Why do governments choose the currency policies they do, and how do economic and political factors affect these policies? Although currency policy is made by governments operating in a political environment, there has been little study of the political economy of exchange rate policy. The Currency Game looks to fill this void by examining the range of potential determinants of currency choices by Latin American governments. While purely economic factors (especially economic structure, trade patterns, and exogenous economic conditions) are of course important to these choices, the book focuses on the political and political economy considerations that have typically been underrepresented in the literature. These include the effects of interest groups, electoral competition, and the timing of elections on exchange rate decisions.

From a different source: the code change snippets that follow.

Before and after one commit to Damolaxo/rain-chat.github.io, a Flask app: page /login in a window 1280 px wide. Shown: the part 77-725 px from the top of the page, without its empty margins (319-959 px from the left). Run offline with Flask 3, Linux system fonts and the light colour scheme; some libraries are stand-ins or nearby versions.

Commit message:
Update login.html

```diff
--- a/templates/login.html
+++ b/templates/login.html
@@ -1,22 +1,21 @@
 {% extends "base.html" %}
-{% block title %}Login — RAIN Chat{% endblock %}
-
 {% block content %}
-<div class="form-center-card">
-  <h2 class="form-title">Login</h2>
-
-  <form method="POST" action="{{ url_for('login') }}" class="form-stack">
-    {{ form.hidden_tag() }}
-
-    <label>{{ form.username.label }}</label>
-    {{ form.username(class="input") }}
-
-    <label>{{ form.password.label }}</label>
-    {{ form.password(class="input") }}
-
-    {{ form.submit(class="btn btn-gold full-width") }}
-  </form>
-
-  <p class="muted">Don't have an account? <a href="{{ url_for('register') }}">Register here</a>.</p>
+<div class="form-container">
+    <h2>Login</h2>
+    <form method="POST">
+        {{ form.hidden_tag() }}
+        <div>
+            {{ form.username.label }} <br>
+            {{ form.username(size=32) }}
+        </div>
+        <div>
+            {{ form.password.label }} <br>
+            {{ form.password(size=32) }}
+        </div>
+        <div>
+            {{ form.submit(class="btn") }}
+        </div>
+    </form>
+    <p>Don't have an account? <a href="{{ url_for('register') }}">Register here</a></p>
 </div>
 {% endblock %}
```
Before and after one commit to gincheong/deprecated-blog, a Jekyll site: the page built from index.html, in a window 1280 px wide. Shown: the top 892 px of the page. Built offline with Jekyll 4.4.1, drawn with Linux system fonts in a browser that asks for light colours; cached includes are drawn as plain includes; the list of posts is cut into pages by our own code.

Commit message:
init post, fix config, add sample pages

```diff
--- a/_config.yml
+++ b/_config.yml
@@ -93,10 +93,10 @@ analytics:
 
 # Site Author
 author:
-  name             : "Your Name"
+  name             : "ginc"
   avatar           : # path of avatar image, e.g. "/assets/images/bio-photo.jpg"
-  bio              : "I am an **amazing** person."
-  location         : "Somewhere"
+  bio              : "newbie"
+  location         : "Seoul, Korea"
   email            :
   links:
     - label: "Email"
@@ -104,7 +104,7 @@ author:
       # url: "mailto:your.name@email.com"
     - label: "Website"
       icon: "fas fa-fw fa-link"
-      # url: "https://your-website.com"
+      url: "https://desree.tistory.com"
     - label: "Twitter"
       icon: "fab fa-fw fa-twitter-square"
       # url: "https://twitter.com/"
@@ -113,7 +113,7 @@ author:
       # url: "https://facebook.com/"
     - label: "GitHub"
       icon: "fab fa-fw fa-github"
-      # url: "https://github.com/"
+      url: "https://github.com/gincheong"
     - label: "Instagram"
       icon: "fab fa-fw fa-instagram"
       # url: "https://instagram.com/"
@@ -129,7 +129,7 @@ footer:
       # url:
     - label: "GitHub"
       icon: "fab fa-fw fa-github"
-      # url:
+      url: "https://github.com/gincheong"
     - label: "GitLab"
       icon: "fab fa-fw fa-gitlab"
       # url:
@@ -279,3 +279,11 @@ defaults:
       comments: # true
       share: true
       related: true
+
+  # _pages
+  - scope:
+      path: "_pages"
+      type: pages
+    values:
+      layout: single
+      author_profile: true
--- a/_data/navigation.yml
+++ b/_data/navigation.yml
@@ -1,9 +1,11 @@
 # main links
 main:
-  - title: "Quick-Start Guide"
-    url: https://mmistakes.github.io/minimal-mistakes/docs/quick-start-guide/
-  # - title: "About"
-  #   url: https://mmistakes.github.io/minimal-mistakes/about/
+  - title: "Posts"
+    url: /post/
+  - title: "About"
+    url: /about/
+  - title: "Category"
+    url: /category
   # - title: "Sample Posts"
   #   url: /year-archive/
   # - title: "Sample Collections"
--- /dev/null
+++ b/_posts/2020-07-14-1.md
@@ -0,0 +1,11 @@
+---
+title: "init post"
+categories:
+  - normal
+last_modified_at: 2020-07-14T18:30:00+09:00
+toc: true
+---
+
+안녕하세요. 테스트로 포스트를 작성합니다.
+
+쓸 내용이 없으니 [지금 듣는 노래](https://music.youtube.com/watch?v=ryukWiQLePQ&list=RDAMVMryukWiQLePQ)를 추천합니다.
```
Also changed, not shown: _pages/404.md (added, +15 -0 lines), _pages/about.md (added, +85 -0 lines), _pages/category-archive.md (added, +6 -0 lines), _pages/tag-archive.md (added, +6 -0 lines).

Since exchange regimes are adopted for reasons as diverse as inflation control, reduced volatility and improved competitiveness, the book also features a cross-country analysis of national exchange rate policies, as well as case studies of Argentina, Brazil, Chile, Colombia and Peru.
In an initial attempt to fill the previous void in the economic literature, this paper summarizes a series of studies, undertaken as part of a larger project sponsored by the Inter–American Development Bank, on the role of political economy factors in the making of exchange rate policy. While these factors are, of course, examined in conjunction with economic and macroeconomic variables, they have previously received little attention in their own. These political economy factors most notably include the role of interest groups, electoral competition, and election timing. This paper presents some simple analytical arguments, then summarizes evidence contained in other papers in this project.
The structure of international monetary relations has gained increasing prominence over the past two decades. Both national exchange rate policy and the character of the international monetary system require explanation. At the national level, the choice of exchange rate regime and the desired level of the exchange rate involve distributionally relevant tradeoffs. Interest group and partisan pressures, the structure of political institutions, and the electoral incentives of politicians therefore influence exchange rate regime and level decisions. At the international level, the character of the international monetary system depends importantly on strategic interaction among governments, driven by their national concerns and constrained by the international environment. A global or regional fixed–rate currency regime, in particular, requires at least coordination and often explicit cooperation among national governments.